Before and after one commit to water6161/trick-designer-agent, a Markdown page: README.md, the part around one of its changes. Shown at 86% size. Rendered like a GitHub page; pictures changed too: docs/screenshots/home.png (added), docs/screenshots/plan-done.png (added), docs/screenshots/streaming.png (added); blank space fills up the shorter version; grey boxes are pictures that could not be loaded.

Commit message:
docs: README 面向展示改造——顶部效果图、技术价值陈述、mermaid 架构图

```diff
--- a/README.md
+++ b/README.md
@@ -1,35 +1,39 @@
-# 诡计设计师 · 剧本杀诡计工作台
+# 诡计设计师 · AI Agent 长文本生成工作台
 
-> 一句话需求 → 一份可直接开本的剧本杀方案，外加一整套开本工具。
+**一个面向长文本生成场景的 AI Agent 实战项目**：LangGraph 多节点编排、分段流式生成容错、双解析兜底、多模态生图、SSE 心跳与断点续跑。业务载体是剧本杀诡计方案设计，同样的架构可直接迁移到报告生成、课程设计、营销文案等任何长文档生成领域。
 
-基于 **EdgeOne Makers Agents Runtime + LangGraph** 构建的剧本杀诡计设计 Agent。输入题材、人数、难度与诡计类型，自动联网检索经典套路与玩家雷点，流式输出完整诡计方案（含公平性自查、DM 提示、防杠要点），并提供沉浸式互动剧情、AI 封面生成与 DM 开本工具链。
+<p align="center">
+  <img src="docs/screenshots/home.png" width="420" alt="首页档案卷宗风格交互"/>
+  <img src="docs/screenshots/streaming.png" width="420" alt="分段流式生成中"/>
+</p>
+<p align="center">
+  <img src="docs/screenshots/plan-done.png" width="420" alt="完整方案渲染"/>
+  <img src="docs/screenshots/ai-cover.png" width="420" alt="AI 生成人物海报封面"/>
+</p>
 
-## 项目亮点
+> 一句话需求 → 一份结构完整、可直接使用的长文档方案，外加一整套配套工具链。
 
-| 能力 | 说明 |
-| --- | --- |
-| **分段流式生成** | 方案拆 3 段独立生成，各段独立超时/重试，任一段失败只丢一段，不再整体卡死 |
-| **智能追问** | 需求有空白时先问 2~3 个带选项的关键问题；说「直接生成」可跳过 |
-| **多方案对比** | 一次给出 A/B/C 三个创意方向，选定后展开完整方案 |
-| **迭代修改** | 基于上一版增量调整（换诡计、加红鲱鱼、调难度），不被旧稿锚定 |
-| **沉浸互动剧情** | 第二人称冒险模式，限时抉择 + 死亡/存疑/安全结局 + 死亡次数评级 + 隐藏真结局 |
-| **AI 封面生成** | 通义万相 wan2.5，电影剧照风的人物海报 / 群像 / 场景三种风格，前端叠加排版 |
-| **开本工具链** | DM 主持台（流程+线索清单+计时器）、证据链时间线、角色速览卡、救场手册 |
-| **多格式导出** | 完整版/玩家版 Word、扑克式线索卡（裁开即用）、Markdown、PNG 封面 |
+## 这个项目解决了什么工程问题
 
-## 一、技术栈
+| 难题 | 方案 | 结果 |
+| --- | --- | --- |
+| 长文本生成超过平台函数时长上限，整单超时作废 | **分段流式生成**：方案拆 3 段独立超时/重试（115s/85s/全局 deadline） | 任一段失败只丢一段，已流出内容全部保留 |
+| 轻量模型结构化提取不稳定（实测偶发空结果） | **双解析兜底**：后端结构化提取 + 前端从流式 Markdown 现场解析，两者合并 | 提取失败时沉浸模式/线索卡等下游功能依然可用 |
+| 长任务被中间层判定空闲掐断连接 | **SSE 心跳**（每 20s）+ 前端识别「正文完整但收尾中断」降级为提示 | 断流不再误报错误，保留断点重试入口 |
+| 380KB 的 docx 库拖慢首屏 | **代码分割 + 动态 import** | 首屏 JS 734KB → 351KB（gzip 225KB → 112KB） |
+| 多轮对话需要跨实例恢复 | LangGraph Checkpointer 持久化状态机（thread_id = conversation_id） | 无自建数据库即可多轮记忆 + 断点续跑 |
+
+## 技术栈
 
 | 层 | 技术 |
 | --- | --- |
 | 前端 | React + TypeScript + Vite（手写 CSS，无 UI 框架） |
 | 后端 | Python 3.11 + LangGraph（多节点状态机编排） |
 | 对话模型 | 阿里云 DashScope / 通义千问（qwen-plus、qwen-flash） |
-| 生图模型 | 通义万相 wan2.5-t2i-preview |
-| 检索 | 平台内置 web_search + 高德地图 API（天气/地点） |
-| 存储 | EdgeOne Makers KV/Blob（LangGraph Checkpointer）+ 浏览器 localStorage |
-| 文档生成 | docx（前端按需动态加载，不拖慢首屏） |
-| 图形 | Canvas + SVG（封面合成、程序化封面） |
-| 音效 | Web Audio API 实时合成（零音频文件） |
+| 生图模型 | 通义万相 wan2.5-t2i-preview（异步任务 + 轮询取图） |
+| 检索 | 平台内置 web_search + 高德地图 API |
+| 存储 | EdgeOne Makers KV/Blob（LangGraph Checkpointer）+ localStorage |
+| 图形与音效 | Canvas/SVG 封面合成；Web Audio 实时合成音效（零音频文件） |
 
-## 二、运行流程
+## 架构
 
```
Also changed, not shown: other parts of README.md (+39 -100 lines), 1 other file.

###

*Work to complete:* Reproduce the full listing exactly.

*Result below:*
Before and after one commit to water6161/trick-designer-agent, a Markdown page: README.md, the part around one of its changes. Shown at 86% size. Rendered like a GitHub page; pictures changed too: docs/screenshots/home.png (added), docs/screenshots/plan-done.png (added), docs/screenshots/streaming.png (added); blank space fills up the shorter version; grey boxes are pictures that could not be loaded.

Commit message:
docs: README 面向展示改造——顶部效果图、技术价值陈述、mermaid 架构图

```diff
--- a/README.md
+++ b/README.md
@@ -1,35 +1,39 @@
-# 诡计设计师 · 剧本杀诡计工作台
+# 诡计设计师 · AI Agent 长文本生成工作台
 
-> 一句话需求 → 一份可直接开本的剧本杀方案，外加一整套开本工具。
+**一个面向长文本生成场景的 AI Agent 实战项目**：LangGraph 多节点编排、分段流式生成容错、双解析兜底、多模态生图、SSE 心跳与断点续跑。业务载体是剧本杀诡计方案设计，同样的架构可直接迁移到报告生成、课程设计、营销文案等任何长文档生成领域。
 
-基于 **EdgeOne Makers Agents Runtime + LangGraph** 构建的剧本杀诡计设计 Agent。输入题材、人数、难度与诡计类型，自动联网检索经典套路与玩家雷点，流式输出完整诡计方案（含公平性自查、DM 提示、防杠要点），并提供沉浸式互动剧情、AI 封面生成与 DM 开本工具链。
+<p align="center">
+  <img src="docs/screenshots/home.png" width="420" alt="首页档案卷宗风格交互"/>
+  <img src="docs/screenshots/streaming.png" width="420" alt="分段流式生成中"/>
+</p>
+<p align="center">
+  <img src="docs/screenshots/plan-done.png" width="420" alt="完整方案渲染"/>
+  <img src="docs/screenshots/ai-cover.png" width="420" alt="AI 生成人物海报封面"/>
+</p>
 
-## 项目亮点
+> 一句话需求 → 一份结构完整、可直接使用的长文档方案，外加一整套配套工具链。
 
-| 能力 | 说明 |
-| --- | --- |
-| **分段流式生成** | 方案拆 3 段独立生成，各段独立超时/重试，任一段失败只丢一段，不再整体卡死 |
-| **智能追问** | 需求有空白时先问 2~3 个带选项的关键问题；说「直接生成」可跳过 |
-| **多方案对比** | 一次给出 A/B/C 三个创意方向，选定后展开完整方案 |
-| **迭代修改** | 基于上一版增量调整（换诡计、加红鲱鱼、调难度），不被旧稿锚定 |
-| **沉浸互动剧情** | 第二人称冒险模式，限时抉择 + 死亡/存疑/安全结局 + 死亡次数评级 + 隐藏真结局 |
-| **AI 封面生成** | 通义万相 wan2.5，电影剧照风的人物海报 / 群像 / 场景三种风格，前端叠加排版 |
-| **开本工具链** | DM 主持台（流程+线索清单+计时器）、证据链时间线、角色速览卡、救场手册 |
-| **多格式导出** | 完整版/玩家版 Word、扑克式线索卡（裁开即用）、Markdown、PNG 封面 |
+## 这个项目解决了什么工程问题
 
-## 一、技术栈
+| 难题 | 方案 | 结果 |
+| --- | --- | --- |
+| 长文本生成超过平台函数时长上限，整单超时作废 | **分段流式生成**：方案拆 3 段独立超时/重试（115s/85s/全局 deadline） | 任一段失败只丢一段，已流出内容全部保留 |
+| 轻量模型结构化提取不稳定（实测偶发空结果） | **双解析兜底**：后端结构化提取 + 前端从流式 Markdown 现场解析，两者合并 | 提取失败时沉浸模式/线索卡等下游功能依然可用 |
+| 长任务被中间层判定空闲掐断连接 | **SSE 心跳**（每 20s）+ 前端识别「正文完整但收尾中断」降级为提示 | 断流不再误报错误，保留断点重试入口 |
+| 380KB 的 docx 库拖慢首屏 | **代码分割 + 动态 import** | 首屏 JS 734KB → 351KB（gzip 225KB → 112KB） |
+| 多轮对话需要跨实例恢复 | LangGraph Checkpointer 持久化状态机（thread_id = conversation_id） | 无自建数据库即可多轮记忆 + 断点续跑 |
+
+## 技术栈
 
 | 层 | 技术 |
 | --- | --- |
 | 前端 | React + TypeScript + Vite（手写 CSS，无 UI 框架） |
 | 后端 | Python 3.11 + LangGraph（多节点状态机编排） |
 | 对话模型 | 阿里云 DashScope / 通义千问（qwen-plus、qwen-flash） |
-| 生图模型 | 通义万相 wan2.5-t2i-preview |
-| 检索 | 平台内置 web_search + 高德地图 API（天气/地点） |
-| 存储 | EdgeOne Makers KV/Blob（LangGraph Checkpointer）+ 浏览器 localStorage |
-| 文档生成 | docx（前端按需动态加载，不拖慢首屏） |
-| 图形 | Canvas + SVG（封面合成、程序化封面） |
-| 音效 | Web Audio API 实时合成（零音频文件） |
+| 生图模型 | 通义万相 wan2.5-t2i-preview（异步任务 + 轮询取图） |
+| 检索 | 平台内置 web_search + 高德地图 API |
+| 存储 | EdgeOne Makers KV/Blob（LangGraph Checkpointer）+ localStorage |
+| 图形与音效 | Canvas/SVG 封面合成；Web Audio 实时合成音效（零音频文件） |
 
-## 二、运行流程
+## 架构
 
```
Also changed, not shown: other parts of README.md (+39 -100 lines), 1 other file.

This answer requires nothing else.